In Out of the Silent Planet Lewis imagined a world, located on Mars, in which the Fall of humanity had never happened and the inhabitants lived without original sin. He returned to this theme in the sequel, Perelandra, which followed the temptation of the first woman on a new world, this time set on Venus.
The Problem of Pain | A Day with C.S. Lewis
Lewis, a professor of English literature, was also busy writing nonfiction. His first major work of criticism, The Allegory of Love, was published in 1935 and very well received. Out of the Silent Planet, two years later, attracted mixed reviews, many of which compared Lewis to H.G. Wells. More surprisingly to Lewis, out of about sixty reviews, only two seemed to notice the Christian subtext.
The Problem of Pain - C. S. Lewis - Paperback

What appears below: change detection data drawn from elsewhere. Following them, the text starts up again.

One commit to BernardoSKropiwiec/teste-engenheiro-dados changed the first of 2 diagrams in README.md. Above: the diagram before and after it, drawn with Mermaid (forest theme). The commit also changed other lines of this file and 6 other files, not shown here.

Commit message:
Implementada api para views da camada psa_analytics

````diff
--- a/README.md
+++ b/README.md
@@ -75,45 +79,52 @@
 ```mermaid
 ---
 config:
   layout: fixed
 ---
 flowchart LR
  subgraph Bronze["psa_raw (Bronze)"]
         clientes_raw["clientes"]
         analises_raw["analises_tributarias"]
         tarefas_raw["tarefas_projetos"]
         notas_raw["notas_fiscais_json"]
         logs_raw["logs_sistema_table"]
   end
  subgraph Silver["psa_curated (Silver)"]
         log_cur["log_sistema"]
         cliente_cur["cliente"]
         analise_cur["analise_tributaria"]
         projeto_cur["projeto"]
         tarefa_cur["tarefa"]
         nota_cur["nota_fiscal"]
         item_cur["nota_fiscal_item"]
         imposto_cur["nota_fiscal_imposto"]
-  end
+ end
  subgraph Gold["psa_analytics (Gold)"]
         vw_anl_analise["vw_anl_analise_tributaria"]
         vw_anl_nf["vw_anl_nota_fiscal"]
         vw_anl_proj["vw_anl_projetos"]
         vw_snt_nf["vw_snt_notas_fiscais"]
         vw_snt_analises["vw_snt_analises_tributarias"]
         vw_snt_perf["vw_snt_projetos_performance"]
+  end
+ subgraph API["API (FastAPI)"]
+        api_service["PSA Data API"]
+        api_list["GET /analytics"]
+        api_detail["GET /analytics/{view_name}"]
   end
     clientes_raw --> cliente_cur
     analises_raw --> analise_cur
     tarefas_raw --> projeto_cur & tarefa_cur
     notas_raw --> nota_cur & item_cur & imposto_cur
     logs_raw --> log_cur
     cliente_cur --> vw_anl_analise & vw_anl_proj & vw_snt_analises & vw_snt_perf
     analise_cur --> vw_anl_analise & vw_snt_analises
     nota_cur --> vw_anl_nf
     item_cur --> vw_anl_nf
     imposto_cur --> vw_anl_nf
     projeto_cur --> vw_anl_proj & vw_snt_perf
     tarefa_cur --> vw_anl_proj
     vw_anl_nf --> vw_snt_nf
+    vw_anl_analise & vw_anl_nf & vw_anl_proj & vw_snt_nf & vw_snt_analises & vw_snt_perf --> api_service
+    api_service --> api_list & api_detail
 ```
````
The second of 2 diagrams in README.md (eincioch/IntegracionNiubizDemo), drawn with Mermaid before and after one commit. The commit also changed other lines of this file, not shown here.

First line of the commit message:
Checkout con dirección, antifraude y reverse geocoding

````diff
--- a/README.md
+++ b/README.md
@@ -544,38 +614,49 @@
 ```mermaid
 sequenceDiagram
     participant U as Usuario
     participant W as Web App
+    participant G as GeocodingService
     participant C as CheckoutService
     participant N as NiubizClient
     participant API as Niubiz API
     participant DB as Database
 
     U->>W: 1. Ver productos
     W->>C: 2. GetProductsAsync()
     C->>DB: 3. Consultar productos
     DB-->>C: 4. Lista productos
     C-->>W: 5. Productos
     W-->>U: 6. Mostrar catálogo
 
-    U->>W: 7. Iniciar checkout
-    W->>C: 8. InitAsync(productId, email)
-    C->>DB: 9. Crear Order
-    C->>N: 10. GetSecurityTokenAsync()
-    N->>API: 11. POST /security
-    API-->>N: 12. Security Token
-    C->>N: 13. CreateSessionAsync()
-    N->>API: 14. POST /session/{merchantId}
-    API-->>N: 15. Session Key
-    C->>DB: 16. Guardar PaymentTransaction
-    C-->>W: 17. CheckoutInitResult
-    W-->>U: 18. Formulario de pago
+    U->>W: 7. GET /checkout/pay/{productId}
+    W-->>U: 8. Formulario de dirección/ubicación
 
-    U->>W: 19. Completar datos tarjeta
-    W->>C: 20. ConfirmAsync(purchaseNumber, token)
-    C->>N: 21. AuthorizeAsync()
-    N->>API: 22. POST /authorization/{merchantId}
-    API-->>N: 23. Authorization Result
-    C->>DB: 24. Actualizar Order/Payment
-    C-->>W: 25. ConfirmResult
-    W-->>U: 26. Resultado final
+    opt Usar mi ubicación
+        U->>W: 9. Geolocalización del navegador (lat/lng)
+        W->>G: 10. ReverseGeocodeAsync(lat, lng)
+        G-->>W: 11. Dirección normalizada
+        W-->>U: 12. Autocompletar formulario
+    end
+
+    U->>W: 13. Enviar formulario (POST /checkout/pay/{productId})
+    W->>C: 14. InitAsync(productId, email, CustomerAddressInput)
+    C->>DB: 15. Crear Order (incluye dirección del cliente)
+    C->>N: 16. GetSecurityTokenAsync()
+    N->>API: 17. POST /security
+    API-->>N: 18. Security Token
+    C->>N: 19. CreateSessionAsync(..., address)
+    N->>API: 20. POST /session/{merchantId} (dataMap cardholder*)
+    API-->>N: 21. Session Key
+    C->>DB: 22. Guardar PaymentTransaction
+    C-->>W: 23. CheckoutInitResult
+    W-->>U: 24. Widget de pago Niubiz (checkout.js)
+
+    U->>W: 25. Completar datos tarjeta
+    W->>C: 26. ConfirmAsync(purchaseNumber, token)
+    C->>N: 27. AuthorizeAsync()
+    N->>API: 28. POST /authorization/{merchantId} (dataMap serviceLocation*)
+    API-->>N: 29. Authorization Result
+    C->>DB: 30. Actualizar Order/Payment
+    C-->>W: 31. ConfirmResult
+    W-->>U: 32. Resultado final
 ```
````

That prompted Lewis to write: "[I]f there was only someone with a richer talent and more leisure I think that this great ignorance might be a help to the evangelisation of England; any amount of theology can now be smuggled into people's minds under cover of romance [heroic fantasy stories] without their knowing it."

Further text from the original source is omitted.